Bars and Clubs
Nestled between Chinatown, Charing Cross Road’s dusty bookstores and the high-street shopping of Oxford St, Soho is London’s traditional gay hub. At night, the narrow streets around Old Compton St fill to overflowing with gay men, tourists, bicycle rickshaws and impatient cab drivers.
While Soho is London’s main gay village, there’s also a raunchy club scene in Vauxhall; in South London; various queer spots in North London, including Camden, home of the famed Black Cap (theblackcap.com); and Stoke Newington, where you’ll find several predominantly lesbian pubs. Increasingly, hip Shoreditch shenanigans pop up on the iCals of the city’s gay and straight scenesters. Try Dalston Superstore, home of über-cool gay nights such as Sissy Sports and Hot Boy Dancing Spot, achingly hip Jaguar Shoes (jaguarshoes.com) or Passing Clouds (passingclouds.org), situated in a former print works in Dalston, to get the ambiance of the east.
Women who time their visit right can coincide with the BFI’s Southbank Surfing (southbanksurfing.com) night, where, if you’re solo and let the hosts know in advance, they’ll introduce you to people. The rest of the month, Soho’s Candy Bar (candybarsoho.com) packs in the girls. For bar and club listings, check Gingerbeer (gingerbeer.co.uk).
(David Lliff. License: CC-BY-SA 3.0)
The flamboyant Haymarket Hotel (firmdalehotels.com) pairs design and spacious rooms in a fantastic West End theatres–adjacent location. The Langham (langhamhotels.com) is a grand old meringue of a hotel where Oscar Wilde attended literary salons, 20 minutes’ walk from Soho. The Cadogan (cadogan.com) offers Green Carnation packages, in homage to the carnation-wearing Wilde, arrested in room 118 in 1895. Budget stays can be had from $60 at easyHotel’s six no-frills locations (easyhotel.co.uk) in Victoria, South Kensington, Earls Court, Paddington, Barbican and Heathrow.
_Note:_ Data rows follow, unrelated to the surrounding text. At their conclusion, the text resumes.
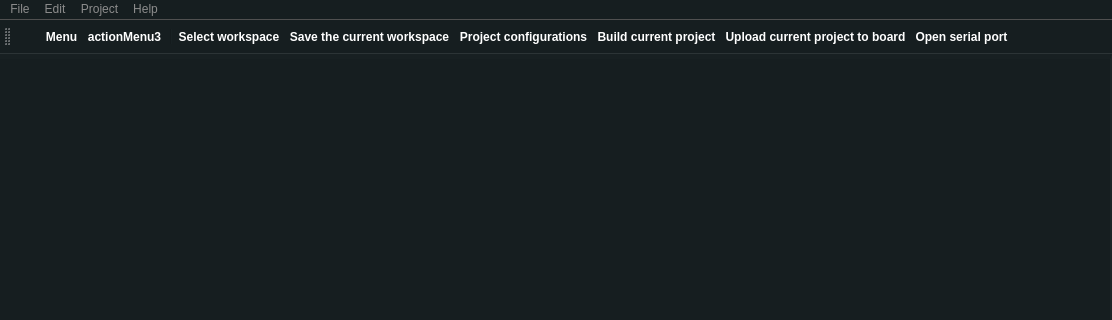
This is src/mainwindow.ui in aporto/mariamole as Qt 5 draws it before an edit; both pictures show x 0 to 1112 and y 0 to 320 of the 1112 by 673 pixel window. The edited form follows.
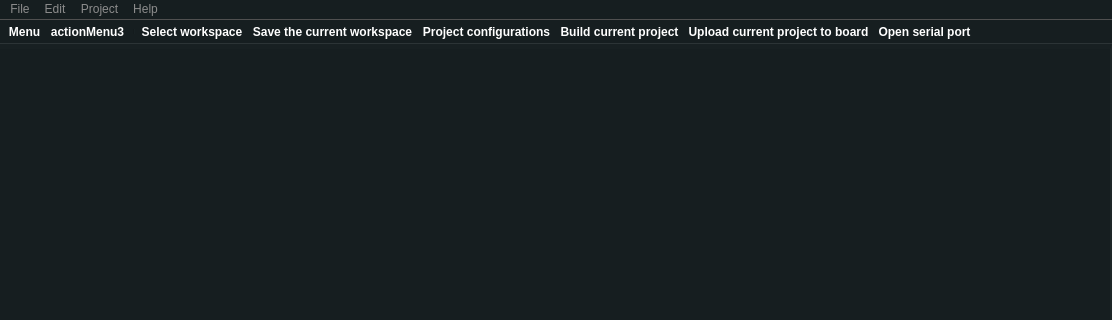
This is the edited form. Icons and pictures are not drawn.

Diff of the .ui file:
```diff
--- a/src/mainwindow.ui
+++ b/src/mainwindow.ui
@@ -99,6 +99,12 @@
     background: none;
 }</string>
   </property>
+  <property name="toolButtonStyle">
+   <enum>Qt::ToolButtonTextBesideIcon</enum>
+  </property>
+  <property name="unifiedTitleAndToolBarOnMac">
+   <bool>false</bool>
+  </property>
   <widget class="QWidget" name="centralWidget">
    <layout class="QGridLayout" name="gridLayout">
     <property name="leftMargin">
@@ -169,9 +175,7 @@
          image: url(&quot;:/MainWindow/resources/tree_structure/stylesheet-branch-open.png&quot;);
  }
 
-QTreeView::item { 
-	border: 0px solid black; 
-}
+
 </string>
         </property>
         <property name="frameShape">
@@ -910,6 +914,12 @@
 }
 </string>
    </property>
+   <property name="movable">
+    <bool>false</bool>
+   </property>
+   <property name="allowedAreas">
+    <set>Qt::NoToolBarArea</set>
+   </property>
    <property name="toolButtonStyle">
     <enum>Qt::ToolButtonIconOnly</enum>
    </property>
@@ -919,7 +929,6 @@
    <attribute name="toolBarBreak">
     <bool>false</bool>
    </attribute>
-   <addaction name="actionTemp1"/>
    <addaction name="actionMainMenu2"/>
    <addaction name="actionMenu3"/>
    <addaction name="separator"/>
@@ -1221,7 +1230,7 @@
   </action>
   <action name="actionTemp1">
    <property name="text">
-    <string>                           </string>
+    <string/>
    </property>
   </action>
   <action name="actionTemp2">
```
Left out of the diff: 13 changed lines with no effect on the pictures.
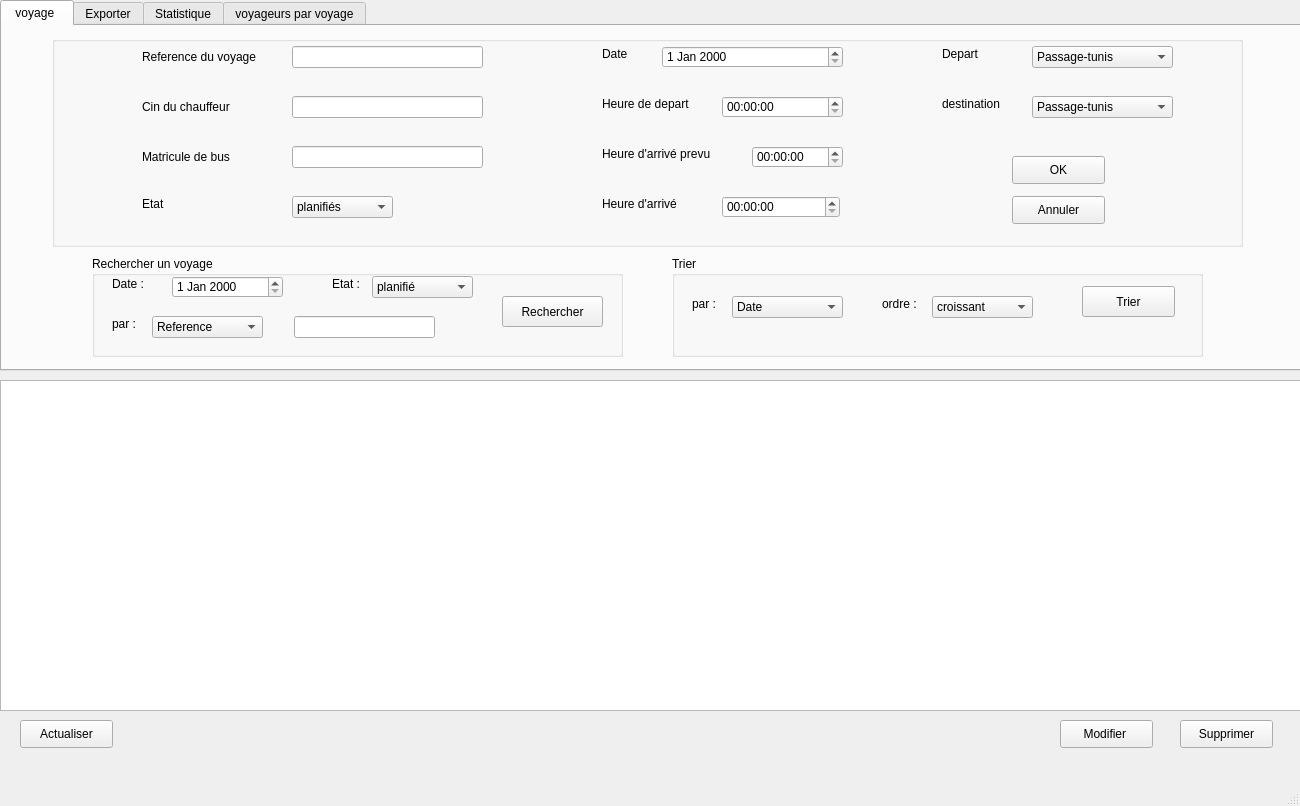
The window that mainwindow.ui (azizjazzar/Projet) describes before a commit, drawn with Qt 5.
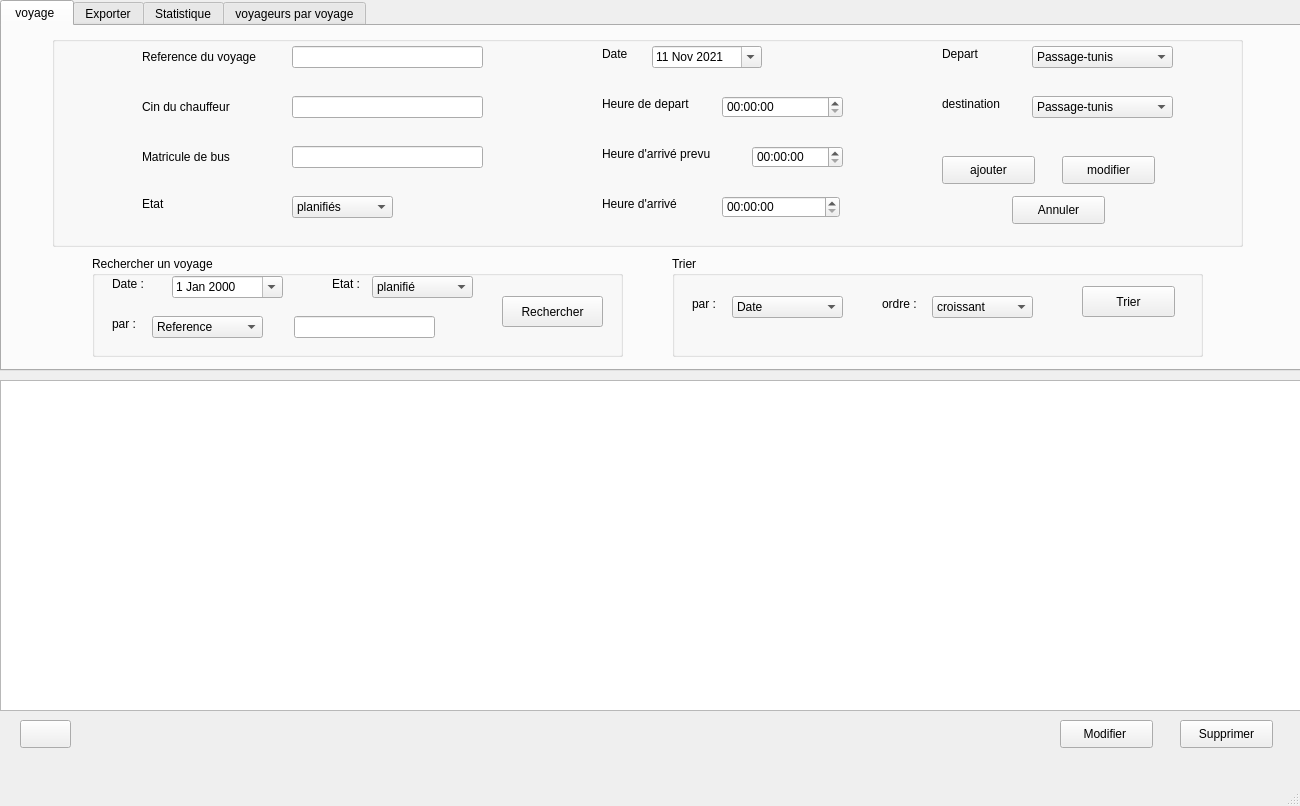
The same window after the commit. Icons and pictures are not drawn.

Diff of the .ui file:
```diff
--- a/mainwindow.ui
+++ b/mainwindow.ui
@@ -152,14 +152,14 @@
       <widget class="QPushButton" name="pushButton_ok">
        <property name="geometry">
         <rect>
-         <x>960</x>
+         <x>890</x>
          <y>120</y>
          <width>93</width>
          <height>28</height>
         </rect>
        </property>
        <property name="text">
-        <string>OK</string>
+        <string>ajouter</string>
        </property>
       </widget>
       <widget class="QLineEdit" name="lineEdit_chauf">
@@ -181,6 +181,45 @@
          <height>22</height>
         </rect>
        </property>
+       <property name="clearButtonEnabled">
+        <bool>true</bool>
+       </property>
+      </widget>
+      <widget class="QPushButton" name="pushButton_modifierr">
+       <property name="geometry">
+        <rect>
+         <x>1010</x>
+         <y>120</y>
+         <width>93</width>
+         <height>28</height>
+        </rect>
+       </property>
+       <property name="text">
+        <string>modifier</string>
+       </property>
+      </widget>
+      <widget class="QDateEdit" name="dateEdit">
+       <property name="geometry">
+        <rect>
+         <x>600</x>
+         <y>10</y>
+         <width>110</width>
+         <height>22</height>
+        </rect>
+       </property>
+       <property name="calendarPopup">
+        <bool>true</bool>
+       </property>
+       <property name="timeSpec">
+        <enum>Qt::LocalTime</enum>
+       </property>
+       <property name="date">
+        <date>
+         <year>2021</year>
+         <month>11</month>
+         <day>11</day>
+        </date>
+       </property>
       </widget>
      </widget>
      <widget class="QComboBox" name="comboBox_ligne">
@@ -310,6 +349,9 @@
          <height>22</height>
         </rect>
        </property>
+       <property name="calendarPopup">
+        <bool>true</bool>
+       </property>
       </widget>
       <widget class="QComboBox" name="comboBox_planifie">
        <property name="geometry">
@@ -431,16 +473,6 @@
        <string>Depart</string>
       </property>
      </widget>
-     <widget class="QDateEdit" name="dateEdit">
-      <property name="geometry">
-       <rect>
-        <x>660</x>
-        <y>20</y>
-        <width>181</width>
-        <height>22</height>
-       </rect>
-      </property>
-     </widget>
      <widget class="QTimeEdit" name="timeEdit_arrive2">
       <property name="geometry">
        <rect>
@@ -856,12 +888,12 @@
      <rect>
       <x>20</x>
       <y>720</y>
-      <width>93</width>
+      <width>51</width>
       <height>28</height>
      </rect>
     </property>
     <property name="text">
-     <string>Actualiser</string>
+     <string/>
     </property>
     <property name="icon">
      <iconset>
```
Left out of the diff: 65 changed lines with no effect on the pictures.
Another wallet-friendly option, Outlet (outlet4holidays.com), lists gay-owned/gay-friendly apartments and rooms, and, for those who really love London, long-term lets.